Dragon En Route To ISS

This week has been very exciting for the entire aerospace community. Sleep patterns are being severely disrupted! It all began with the successful launch, after a dramatic abort two days earlier, of the SpaceX Dragon: the first commercially developed space capsule was sent on its way to the ISS, for the first time. You can watch a video of the launch here:


Of course, this is just a test flight, but a very complex undertaking in any case. We should anticipate that some things will not work as planned. The whole purpose of these test flights is to see how the system performs, and to find problems so they can be fixed. It is desirable for problems and weaknesses to be exposed during a test — not later with astronauts on board.

So far, everything is going very well. Dragon is currently flying on a trajectory close to the station. Here is a video from the perspective of the ISS:


In its orbit, Dragon is performing various remotely controlled maneuvers intended to demonstrate that the capsule is fully under control. This is necessary before Dragon will be cleared to fly a close approach to the station, to be captured by the station’s robotic arm. The final decision for the go-ahead rests with Oleg Kononenko, the current commander of the ISS, who is responsible for the safety of the space station and its crew of six.

Here are the milestones for the coming days, from a SpaceX press release:

FRIDAY MORNING – Final Approach, Dragon Grapple

Around 2:00 AM Pacific/5:00 AM Eastern NASA will decide if Dragon is GO to move into the approach ellipsoid 1.4 kilometers around the space station. If Dragon is GO, after approximately one hour Dragon will move to a location 250 meters directly below the station. Dragon will then perform a series of maneuvers to show systems are operating as expected. If NASA is satisfied with the results of these many tests, Dragon will be allowed to perform the final approach to the space station.

Sometime around 6:00 AM Pacific/9:00 AM Eastern, astronauts on the space station will grapple Dragon with the space station’s robotic arm and the spacecraft will attach to the station.


If all goes well, at approximately 2:00 AM Pacific/5:00 AM Eastern, the crew will start procedures to open Dragon’s hatch. It will take around 2 hours to complete all operations leading to the hatch opening. Once the hatch is opened, astronauts will enter Dragon for the first time in space.

All dates and times are approximate and could easily change.

NASA TV is covering many of these events. NASA and ESA both maintain web sites for the ISS:

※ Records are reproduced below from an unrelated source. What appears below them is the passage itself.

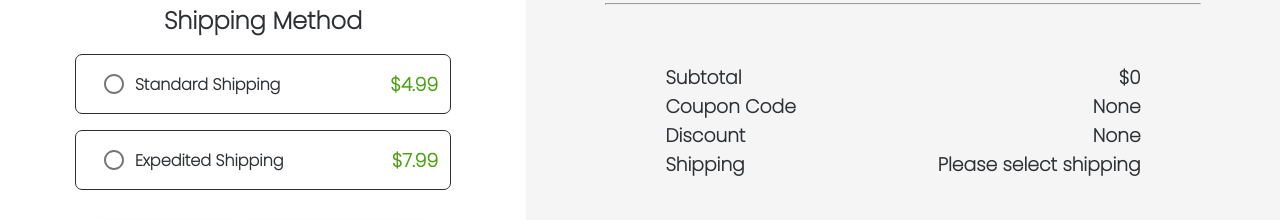
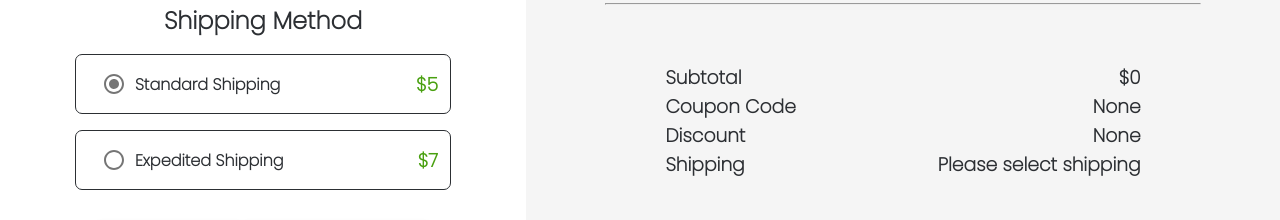
Before and after one commit to jordanlaclair/Candleaf-MERN, a React (Create React App) app in the folder client/: page /shipping in a window 1280 px wide. Shown: the part 457-677 px from the top of the page. Built offline with nearby package versions, Linux system fonts and the light colour scheme; no server answers.

Commit message:
shipping and discount logic complete

```diff
--- a/client/src/components/Checkout.tsx
+++ b/client/src/components/Checkout.tsx
@@ -105,15 +105,14 @@ const Checkout = () => {
 		}
 	}, [couponCount]);
 	useEffect(() => {
-		return () => {
-			dispatch(userAction.removeCouponDiscount(userID));
-		};
+		dispatch(userAction.removeCouponDiscount(userID));
+		return () => {};
 	}, []);
 
-	useEffect(() => {
+	/* useEffect(() => {
 		dispatch(userAction.updateTotalDiscounts(userID));
 	}, [newsLetterDiscount, couponDiscount]);
-
+ */
 	useEffect(() => {
 		let discount = Math.round((cartTotal * 0.1 + Number.EPSILON) * 100) / 100;
 		if (checkNewsLetter) {
--- a/client/src/components/Header.tsx
+++ b/client/src/components/Header.tsx
@@ -14,6 +14,7 @@ import { useHistory } from "react-router-dom";
 import devices from "../styles/devices";
 import { useAuth0 } from "@auth0/auth0-react";
 import { useEffect } from "react";
+import { fetchUser } from "../apis/users";
 import { FC } from "react";
 
 const Header: FC = () => {
@@ -24,8 +25,8 @@ const Header: FC = () => {
 	}
 
 	const { loginWithRedirect } = useAuth0();
-	const reduxUser = useSelector((state: State) => state.user);
 	const { logout } = useAuth0();
+	const firstName = useSelector((state: State) => state.user.firstName);
 	const { user, isAuthenticated } = useAuth0();
 	const dispatch = useDispatch();
 	const history = useHistory();
@@ -49,7 +50,7 @@ const Header: FC = () => {
 	};
 
 	useEffect(() => {
-		if (isAuthenticated) {
+		if (isAuthenticated && firstName == "Guest") {
 			// non-null assertion operator tells typescript that even though it can be null, it can trust you that its not
 			let newUser: NewUserSchema = {
 				firstName: user?.given_name!,
--- a/client/src/components/Shipping.tsx
+++ b/client/src/components/Shipping.tsx
@@ -42,7 +42,7 @@ import { useDispatch, useSelector } from "react-redux";
 import { State } from "../store/reducers";
 
 const Shipping = () => {
-	const [shippingMethod, setShippingMethod] = useState("");
+	const [shippingMethod, setShippingMethod] = useState("STANDARD");
 	const history = useHistory();
 	const couponDiscount = useSelector(
 		(state: State) => state.user.couponDiscount
@@ -58,6 +58,7 @@ const Shipping = () => {
 	const userID = useSelector((state: State) => state.user._id);
 	const total = useSelector((state: State) => state.user.total);
 	const email = useSelector((state: State) => state.user.email);
+	const cartWeight = useSelector((state: State) => state.user.cartWeight);
 	const address = useSelector((state: State) => state.user.address);
 	const cartTotal = useSelector((state: State) => state.user.cartTotal);
 	const candles = useSelector((state: State) => state.candles);
@@ -80,6 +81,26 @@ const Shipping = () => {
 	};
 	const handleShippingChange = (event: React.ChangeEvent<HTMLInputElement>) => {
 		setShippingMethod(event.target.value);
+	};
+
+	const calculateShippingCost = (value: string) => {
+		let price = 0;
+		switch (value) {
+			case ShippingMethod.STANDARD:
+				price = cartWeight / 800 + 5;
+				break;
+			case ShippingMethod.EXPEDITED:
+				price = cartWeight / 800 + 7;
+				break;
+			case ShippingMethod.NONE:
+				price = 0;
+				break;
+			default:
+				price = 0;
+				break;
+		}
+
+		return `$${price}`;
 	};
 
 	const formatAddress = () => {
@@ -112,8 +133,9 @@ const Shipping = () => {
 	};
 
 	useEffect(() => {
-		if (shippingMethod !== "")
+		if (shippingMethod !== "") {
 			dispatch(updateShippingCost(shippingMethod, userID));
+		}
 	}, [shippingMethod]);
 
 	return (
@@ -177,7 +199,7 @@ const Shipping = () => {
 							Standard Shipping
 						</h4>
 					</PurchaseOption>
-					<h3>$4.99</h3>
+					<h3>{calculateShippingCost(ShippingMethod.STANDARD)}</h3>
 				</OptionWrapper>
 				<OptionWrapper>
 					<PurchaseOption>
@@ -197,7 +219,7 @@ const Shipping = () => {
 							Expedited Shipping
 						</h4>
 					</PurchaseOption>
-					<h3>$7.99</h3>
+					<h3>{calculateShippingCost(ShippingMethod.EXPEDITED)}</h3>
 				</OptionWrapper>
 				<ButtonWrapper>
 					<Button
@@ -268,11 +290,11 @@ const Shipping = () => {
 					</DetailsWrapper>
 					<DetailsWrapper>
 						<h3>Shipping</h3>
-						<ShippingTextBright>
+						<ShippingText>
 							{shippingCost === 0
 								? "Please select shipping"
 								: roundToNearestTenths(shippingCost)}
-						</ShippingTextBright>
+						</ShippingText>
 					</DetailsWrapper>
 				</DetailsOuterWrapper>
 				<HorizontalLine />
@@ -326,7 +348,3 @@ const ButtonWrapper = styled.div`
 	justify-content: space-between;
 	align-items: center;
 `;
-
-const ShippingTextBright = styled(ShippingText)`
-	opacity: 1;
-`;
--- a/client/src/store/actions/usersActionCreator.tsx
+++ b/client/src/store/actions/usersActionCreator.tsx
@@ -556,7 +556,7 @@ export const addCouponDiscount =
 				city,
 				total: total - value,
 				couponDiscount: value,
-				totalDiscounts,
+				totalDiscounts: totalDiscounts + value,
 				newsLetterDiscount,
 			};
 
@@ -613,9 +613,9 @@ export const removeCouponDiscount =
 				region,
 				address,
 				city,
-				total: total + couponDiscount,
+				total: cartTotal,
 				couponDiscount: 0,
-				totalDiscounts,
+				totalDiscounts: 0,
 				newsLetterDiscount,
 			};
 
@@ -673,7 +673,7 @@ export const addNewsLetterDiscount =
 				city,
 				total: total - value,
 				couponDiscount,
-				totalDiscounts,
+				totalDiscounts: totalDiscounts + value,
 				newsLetterDiscount: value,
 			};
 
@@ -734,7 +734,7 @@ export const removeNewsLetterDiscount =
 				cartWeight,
 				total: total + value,
 				couponDiscount,
-				totalDiscounts,
+				totalDiscounts: totalDiscounts - value,
 				newsLetterDiscount: 0,
 			};
 
@@ -952,21 +952,14 @@ export const updateShippingCost =
 					price = 0;
 					break;
 			}
-			if (price != 0) {
+
 			shippingCost = price;
 			total = total + price;
 			shippingPayload = {
 				newShippingCost: price,
-					newTotal: total + price,
-				};
-			} else {
-				shippingCost = price;
-				total = total;
-				shippingPayload = {
-					newShippingCost: price,
 				newTotal: total,
 			};
-			}
+
 			const newData = {
 				orders,
 				cart,
--- a/client/src/store/reducers/userReducer.tsx
+++ b/client/src/store/reducers/userReducer.tsx
@@ -31,6 +31,7 @@ interface UserSchema {
 	orders: CartsArray;
 	_id: string;
 	cart: CartsArray;
+	cartWeight: number;
 	cartTotal: number;
 }
 
@@ -48,6 +49,7 @@ let initialState: UserSchema = {
 	postalCode: 0,
 	country: "",
 	createdAt: "",
+	cartWeight: 0,
 	region: "",
 	newsLetterDiscount: 0,
 	totalDiscounts: 0,
@@ -86,26 +88,28 @@ const reducer: Reducer<UserSchema, UserActions> = (
 		case ActionType.ADD_TO_CART_QUANTITY:
 			return action.payload;
 		case ActionType.ADD_COUPON_DISCOUNT:
+			user.totalDiscounts += action.payload;
 			user.couponDiscount = action.payload;
 			user.total -= user.couponDiscount;
 			return user;
 		case ActionType.REMOVE_COUPON_DISCOUNT:
 			return {
 				...user,
+				totalDiscounts: user.totalDiscounts - user.couponDiscount,
 				total: user.total + user.couponDiscount,
 				couponDiscount: 0,
 			};
 		case ActionType.ADD_NEWSLETTER_DISCOUNT:
+			user.totalDiscounts += action.payload;
 			user.newsLetterDiscount = action.payload;
 			user.total -= user.newsLetterDiscount;
 			return user;
 		case ActionType.REMOVE_NEWSLETTER_DISCOUNT:
 			user.total += user.newsLetterDiscount;
+			user.totalDiscounts -= user.newsLetterDiscount;
 			user.newsLetterDiscount = 0;
 			return user;
-		case ActionType.UPDATE_TOTAL_DISCOUNT:
-			user.totalDiscounts = user.couponDiscount + user.newsLetterDiscount;
-			return user;
+
 		case ActionType.USER_SUBMIT_DETAILS:
 			return user;
 		case ActionType.UPDATE_ADDRESS:
```
Lines whose indentation alone changed are shown as unchanged.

To be informed about California-related aerospace and astronomy news, please follow my Twitter feed at:


Related Articles:


Journalist and media professional currently based in Los Angeles, California. Focusing on science and technology.